• Data shown
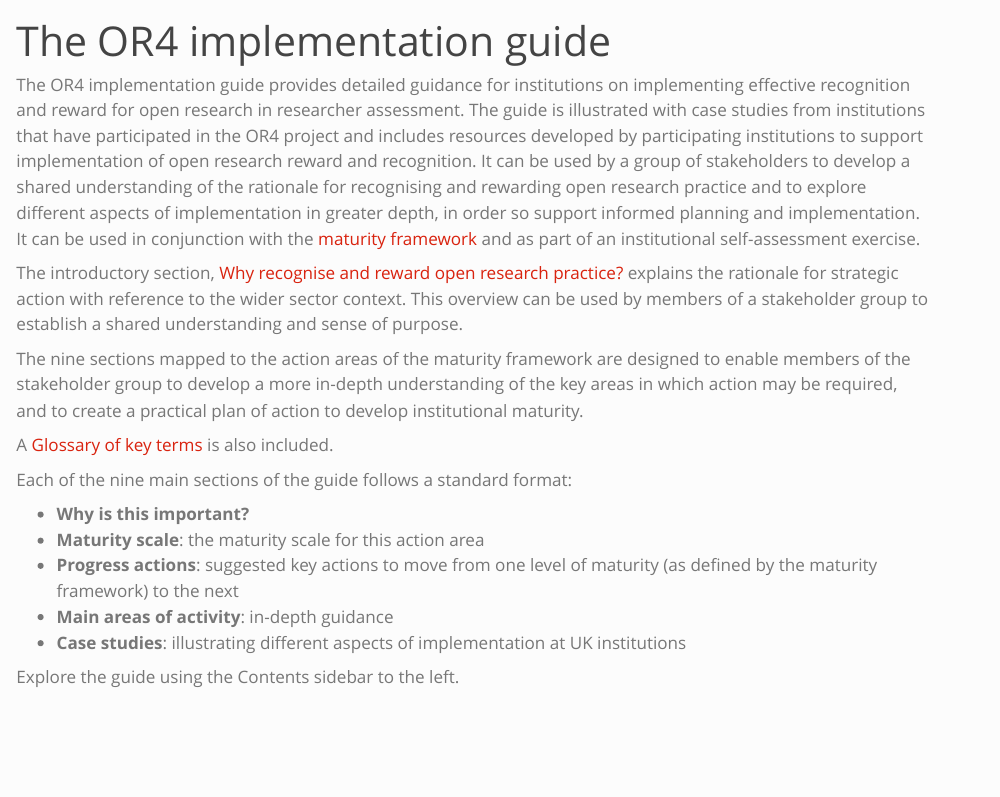
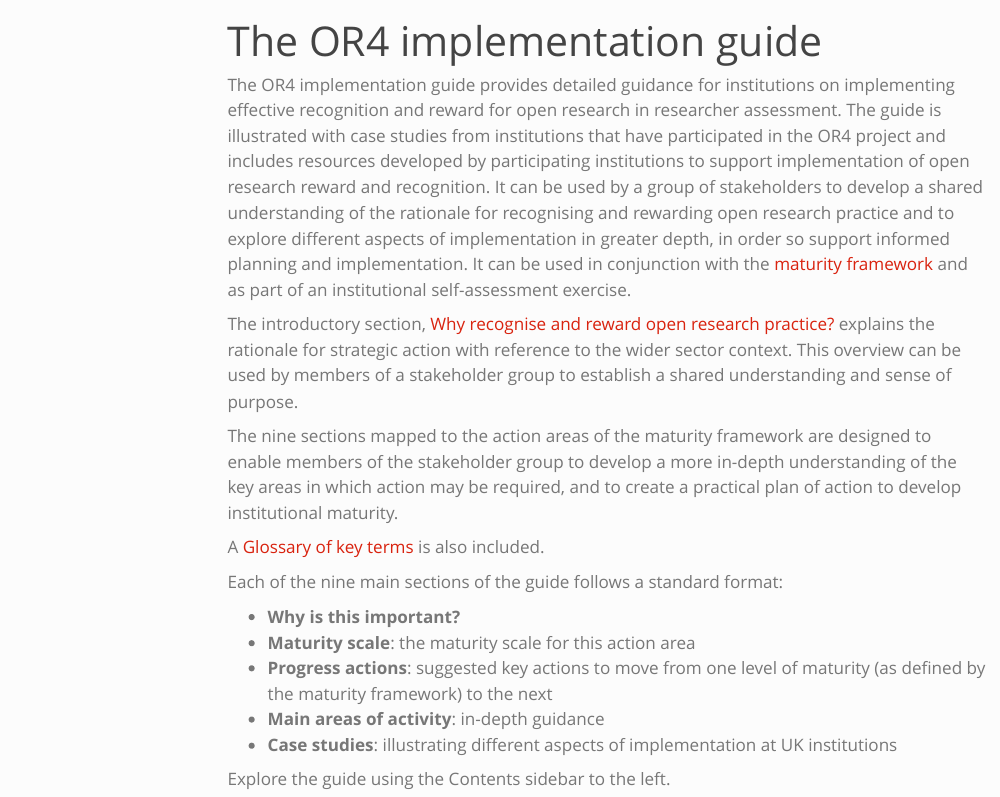
Before and after one commit to UKRN/OR4, a Quarto document (guide-contents.qmd): the page in a window 1100 px wide, from its top. Rendered offline with R 4.5, knitr and Pandoc in place of Quarto, with nearby package versions; menus at the side of the page are left out.

Commit message:
Update guide-contents.qmd
Added as below at start of doc to make first page of guide

format:
  html:
    toc: true
    toc-depth: 3
    toc-expand: 3
    toc-title: Page Contents

```diff
--- a/guide-contents.qmd
+++ b/guide-contents.qmd
@@ -1,6 +1,12 @@
 ---
 title: The OR4 implementation guide
 page-navigation: true
+format:
+  html:
+    toc: true
+    toc-depth: 3
+    toc-expand: 3
+    toc-title: Page Contents
 ---
 
 The OR4 implementation guide provides detailed guidance for institutions on implementing effective recognition and reward for open research in researcher assessment. The guide is illustrated with case studies from institutions that have participated in the OR4 project and includes resources developed by participating institutions to support implementation of open research reward and recognition. It can be used by a group of stakeholders to develop a shared understanding of the rationale for recognising and rewarding open research practice and to explore different aspects of implementation in greater depth, in order so support informed planning and implementation. It can be used in conjunction with the [maturity framework](maturity-framework.qmd) and as part of an institutional self-assessment exercise.
```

• What is required
Return the material verbatim; the images are not to appear in the copy.

• Reply to the exercise
Before and after one commit to UKRN/OR4, a Quarto document (guide-contents.qmd): the page in a window 1100 px wide, from its top. Rendered offline with R 4.5, knitr and Pandoc in place of Quarto, with nearby package versions; menus at the side of the page are left out.

Commit message:
Update guide-contents.qmd
Added as below at start of doc to make first page of guide

format:
  html:
    toc: true
    toc-depth: 3
    toc-expand: 3
    toc-title: Page Contents

```diff
--- a/guide-contents.qmd
+++ b/guide-contents.qmd
@@ -1,6 +1,12 @@
 ---
 title: The OR4 implementation guide
 page-navigation: true
+format:
+  html:
+    toc: true
+    toc-depth: 3
+    toc-expand: 3
+    toc-title: Page Contents
 ---
 
 The OR4 implementation guide provides detailed guidance for institutions on implementing effective recognition and reward for open research in researcher assessment. The guide is illustrated with case studies from institutions that have participated in the OR4 project and includes resources developed by participating institutions to support implementation of open research reward and recognition. It can be used by a group of stakeholders to develop a shared understanding of the rationale for recognising and rewarding open research practice and to explore different aspects of implementation in greater depth, in order so support informed planning and implementation. It can be used in conjunction with the [maturity framework](maturity-framework.qmd) and as part of an institutional self-assessment exercise.
```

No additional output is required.